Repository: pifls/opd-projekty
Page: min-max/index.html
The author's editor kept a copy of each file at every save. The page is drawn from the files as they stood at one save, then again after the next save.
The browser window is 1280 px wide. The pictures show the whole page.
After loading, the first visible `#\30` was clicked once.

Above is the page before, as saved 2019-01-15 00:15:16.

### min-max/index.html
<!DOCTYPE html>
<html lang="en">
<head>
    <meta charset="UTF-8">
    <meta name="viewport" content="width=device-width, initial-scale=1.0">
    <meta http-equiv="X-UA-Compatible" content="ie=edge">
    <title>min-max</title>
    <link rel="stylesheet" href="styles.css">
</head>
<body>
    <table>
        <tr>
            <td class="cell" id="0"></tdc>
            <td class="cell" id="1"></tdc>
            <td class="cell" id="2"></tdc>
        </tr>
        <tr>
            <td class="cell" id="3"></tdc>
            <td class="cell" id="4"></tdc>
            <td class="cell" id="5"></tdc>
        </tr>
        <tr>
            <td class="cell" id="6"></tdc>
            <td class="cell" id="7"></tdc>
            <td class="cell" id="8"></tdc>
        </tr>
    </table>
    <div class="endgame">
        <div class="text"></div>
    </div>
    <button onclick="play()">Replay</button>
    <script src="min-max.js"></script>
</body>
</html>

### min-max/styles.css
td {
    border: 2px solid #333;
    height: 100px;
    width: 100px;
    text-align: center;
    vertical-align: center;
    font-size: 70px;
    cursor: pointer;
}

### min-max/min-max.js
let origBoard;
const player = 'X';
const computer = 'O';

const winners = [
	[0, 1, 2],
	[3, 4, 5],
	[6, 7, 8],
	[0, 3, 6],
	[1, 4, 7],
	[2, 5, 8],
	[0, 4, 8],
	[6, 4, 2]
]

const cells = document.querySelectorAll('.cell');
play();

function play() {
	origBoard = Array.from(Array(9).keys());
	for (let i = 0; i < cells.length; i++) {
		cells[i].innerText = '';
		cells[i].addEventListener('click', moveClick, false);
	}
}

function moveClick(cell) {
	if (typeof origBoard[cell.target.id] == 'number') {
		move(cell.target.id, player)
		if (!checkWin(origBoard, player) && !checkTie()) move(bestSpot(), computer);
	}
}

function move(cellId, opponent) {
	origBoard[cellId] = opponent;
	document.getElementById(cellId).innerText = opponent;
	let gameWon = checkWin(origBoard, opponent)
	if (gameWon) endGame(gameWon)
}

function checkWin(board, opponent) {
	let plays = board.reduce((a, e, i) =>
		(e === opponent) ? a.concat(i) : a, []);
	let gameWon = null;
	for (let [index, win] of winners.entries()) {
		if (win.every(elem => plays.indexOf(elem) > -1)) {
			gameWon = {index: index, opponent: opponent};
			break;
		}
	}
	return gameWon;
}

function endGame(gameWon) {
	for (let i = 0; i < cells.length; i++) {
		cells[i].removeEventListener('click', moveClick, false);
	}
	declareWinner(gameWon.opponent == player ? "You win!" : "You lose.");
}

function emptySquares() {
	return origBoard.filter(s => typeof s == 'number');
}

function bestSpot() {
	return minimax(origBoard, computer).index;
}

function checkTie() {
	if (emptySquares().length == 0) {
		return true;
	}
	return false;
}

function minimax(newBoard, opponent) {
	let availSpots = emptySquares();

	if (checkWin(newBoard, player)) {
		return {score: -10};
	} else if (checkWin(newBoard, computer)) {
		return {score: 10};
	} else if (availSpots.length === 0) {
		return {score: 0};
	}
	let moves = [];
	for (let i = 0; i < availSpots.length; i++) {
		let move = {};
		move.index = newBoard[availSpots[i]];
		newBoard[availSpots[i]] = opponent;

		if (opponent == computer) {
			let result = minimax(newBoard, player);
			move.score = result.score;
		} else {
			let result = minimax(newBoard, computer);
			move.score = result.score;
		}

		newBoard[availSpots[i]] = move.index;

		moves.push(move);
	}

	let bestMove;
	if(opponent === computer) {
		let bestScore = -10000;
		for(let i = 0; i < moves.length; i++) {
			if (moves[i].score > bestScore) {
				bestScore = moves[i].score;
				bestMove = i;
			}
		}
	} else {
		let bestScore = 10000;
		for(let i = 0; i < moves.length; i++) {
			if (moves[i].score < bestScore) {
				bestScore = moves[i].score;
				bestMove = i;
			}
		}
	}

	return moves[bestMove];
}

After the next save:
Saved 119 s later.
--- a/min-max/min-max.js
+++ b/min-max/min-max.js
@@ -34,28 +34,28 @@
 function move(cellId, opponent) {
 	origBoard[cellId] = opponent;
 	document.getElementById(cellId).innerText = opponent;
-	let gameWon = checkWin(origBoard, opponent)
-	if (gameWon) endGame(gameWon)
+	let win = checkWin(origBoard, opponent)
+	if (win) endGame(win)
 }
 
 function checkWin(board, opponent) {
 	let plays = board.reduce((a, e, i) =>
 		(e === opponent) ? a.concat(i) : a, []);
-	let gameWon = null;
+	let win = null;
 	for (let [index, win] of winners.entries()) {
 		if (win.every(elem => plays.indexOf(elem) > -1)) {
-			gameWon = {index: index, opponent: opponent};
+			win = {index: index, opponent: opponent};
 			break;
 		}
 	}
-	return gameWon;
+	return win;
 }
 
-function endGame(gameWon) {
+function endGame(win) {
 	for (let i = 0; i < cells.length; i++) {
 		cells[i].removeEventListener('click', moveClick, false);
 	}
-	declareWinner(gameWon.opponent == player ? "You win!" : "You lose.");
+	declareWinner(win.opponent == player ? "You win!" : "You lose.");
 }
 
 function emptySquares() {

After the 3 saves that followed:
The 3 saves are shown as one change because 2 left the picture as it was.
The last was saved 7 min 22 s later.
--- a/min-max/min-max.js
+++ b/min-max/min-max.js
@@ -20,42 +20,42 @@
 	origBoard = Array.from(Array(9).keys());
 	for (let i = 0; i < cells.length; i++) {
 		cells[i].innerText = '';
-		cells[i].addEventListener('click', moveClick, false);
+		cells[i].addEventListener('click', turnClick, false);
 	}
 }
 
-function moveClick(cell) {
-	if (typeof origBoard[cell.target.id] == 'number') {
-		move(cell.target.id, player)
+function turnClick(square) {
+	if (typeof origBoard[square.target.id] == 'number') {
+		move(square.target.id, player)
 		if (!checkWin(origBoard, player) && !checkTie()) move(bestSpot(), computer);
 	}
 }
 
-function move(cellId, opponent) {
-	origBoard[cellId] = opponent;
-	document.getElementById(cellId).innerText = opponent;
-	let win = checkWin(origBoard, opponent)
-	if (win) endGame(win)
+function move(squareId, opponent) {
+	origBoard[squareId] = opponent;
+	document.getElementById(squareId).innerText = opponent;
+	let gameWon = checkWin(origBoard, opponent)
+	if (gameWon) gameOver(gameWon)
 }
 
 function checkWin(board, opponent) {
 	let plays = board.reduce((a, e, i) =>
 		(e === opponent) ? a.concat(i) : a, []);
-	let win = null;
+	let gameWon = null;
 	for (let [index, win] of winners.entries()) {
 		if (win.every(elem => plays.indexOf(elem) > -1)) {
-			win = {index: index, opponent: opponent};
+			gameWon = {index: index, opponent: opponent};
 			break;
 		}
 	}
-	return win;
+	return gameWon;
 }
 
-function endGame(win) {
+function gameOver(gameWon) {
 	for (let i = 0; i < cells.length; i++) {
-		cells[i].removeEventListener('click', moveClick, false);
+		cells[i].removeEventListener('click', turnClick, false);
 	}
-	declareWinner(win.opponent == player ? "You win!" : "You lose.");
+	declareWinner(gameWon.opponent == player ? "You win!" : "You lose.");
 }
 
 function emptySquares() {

────────

▶ _EXERCISE OBJECTIVE_: For the material above, the answer must be only the number of lines holding the word "newBoard".

▶ _OUTPUT FOR THIS EXERCISE_: 8